> **TASK DESCRIPTION**:
Identify all lines of the data containing the string "Thames" and copy them.

> **GIVEN DATA**:
———

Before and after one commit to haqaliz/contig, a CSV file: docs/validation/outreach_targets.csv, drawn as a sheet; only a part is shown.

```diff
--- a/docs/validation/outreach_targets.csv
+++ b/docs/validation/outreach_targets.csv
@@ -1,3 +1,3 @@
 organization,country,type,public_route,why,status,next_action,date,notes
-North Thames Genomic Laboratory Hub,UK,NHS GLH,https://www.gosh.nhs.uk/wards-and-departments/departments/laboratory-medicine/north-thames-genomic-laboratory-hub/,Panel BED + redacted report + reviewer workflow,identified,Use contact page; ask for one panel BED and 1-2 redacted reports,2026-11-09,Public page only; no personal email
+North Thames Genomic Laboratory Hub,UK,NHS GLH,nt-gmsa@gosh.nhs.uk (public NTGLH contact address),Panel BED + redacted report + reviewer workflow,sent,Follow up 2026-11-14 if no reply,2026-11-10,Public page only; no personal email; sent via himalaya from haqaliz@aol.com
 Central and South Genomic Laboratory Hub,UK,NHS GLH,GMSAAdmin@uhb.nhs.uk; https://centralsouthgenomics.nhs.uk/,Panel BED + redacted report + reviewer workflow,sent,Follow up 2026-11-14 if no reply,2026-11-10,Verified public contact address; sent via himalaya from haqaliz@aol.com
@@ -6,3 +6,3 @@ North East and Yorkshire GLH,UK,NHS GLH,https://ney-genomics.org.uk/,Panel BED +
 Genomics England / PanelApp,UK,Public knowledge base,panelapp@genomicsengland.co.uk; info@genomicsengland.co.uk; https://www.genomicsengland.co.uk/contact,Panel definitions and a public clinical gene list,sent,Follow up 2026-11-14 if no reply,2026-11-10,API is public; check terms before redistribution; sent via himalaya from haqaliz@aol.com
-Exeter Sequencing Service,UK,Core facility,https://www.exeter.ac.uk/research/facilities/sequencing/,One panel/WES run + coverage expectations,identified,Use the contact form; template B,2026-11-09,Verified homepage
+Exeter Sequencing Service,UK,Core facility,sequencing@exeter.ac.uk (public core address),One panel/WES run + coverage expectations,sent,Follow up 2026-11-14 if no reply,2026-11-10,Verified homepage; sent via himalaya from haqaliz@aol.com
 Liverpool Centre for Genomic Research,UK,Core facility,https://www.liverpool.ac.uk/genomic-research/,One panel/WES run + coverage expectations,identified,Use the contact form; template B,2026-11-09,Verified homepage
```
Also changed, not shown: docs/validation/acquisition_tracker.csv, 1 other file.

———

> **FINISHED EXERCISE**:
-North Thames Genomic Laboratory Hub,UK,NHS GLH,https://www.gosh.nhs.uk/wards-and-departments/departments/laboratory-medicine/north-thames-genomic-laboratory-hub/,Panel BED + redacted report + reviewer workflow,identified,Use contact page; ask for one panel BED and 1-2 redacted reports,2026-11-09,Public page only; no personal email
+North Thames Genomic Laboratory Hub,UK,NHS GLH,nt-gmsa@gosh.nhs.uk (public NTGLH contact address),Panel BED + redacted report + reviewer workflow,sent,Follow up 2026-11-14 if no reply,2026-11-10,Public page only; no personal email; sent via himalaya from haqaliz@aol.com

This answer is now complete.